## SUPPLIED RECORDS

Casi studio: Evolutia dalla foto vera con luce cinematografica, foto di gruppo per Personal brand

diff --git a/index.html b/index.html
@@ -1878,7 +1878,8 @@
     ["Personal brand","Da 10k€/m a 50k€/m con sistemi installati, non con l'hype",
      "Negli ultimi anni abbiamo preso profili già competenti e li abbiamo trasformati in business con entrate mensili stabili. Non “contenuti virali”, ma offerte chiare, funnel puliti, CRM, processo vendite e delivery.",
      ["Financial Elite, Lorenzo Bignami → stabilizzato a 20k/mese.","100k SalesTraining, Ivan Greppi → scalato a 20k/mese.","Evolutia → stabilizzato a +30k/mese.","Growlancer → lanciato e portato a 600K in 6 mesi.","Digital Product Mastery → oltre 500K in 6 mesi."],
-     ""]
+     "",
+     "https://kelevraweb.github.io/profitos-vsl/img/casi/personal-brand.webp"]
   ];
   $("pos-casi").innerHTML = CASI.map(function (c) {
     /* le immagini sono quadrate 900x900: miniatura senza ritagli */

## WORK REQUIRED
Your task is to copy each line of the listing that holds the word "Evolutia".

## ANSWER TO THE EXERCISE
Casi studio: Evolutia dalla foto vera con luce cinematografica, foto di gruppo per Personal brand
      ["Financial Elite, Lorenzo Bignami → stabilizzato a 20k/mese.","100k SalesTraining, Ivan Greppi → scalato a 20k/mese.","Evolutia → stabilizzato a +30k/mese.","Growlancer → lanciato e portato a 600K in 6 mesi.","Digital Product Mastery → oltre 500K in 6 mesi."],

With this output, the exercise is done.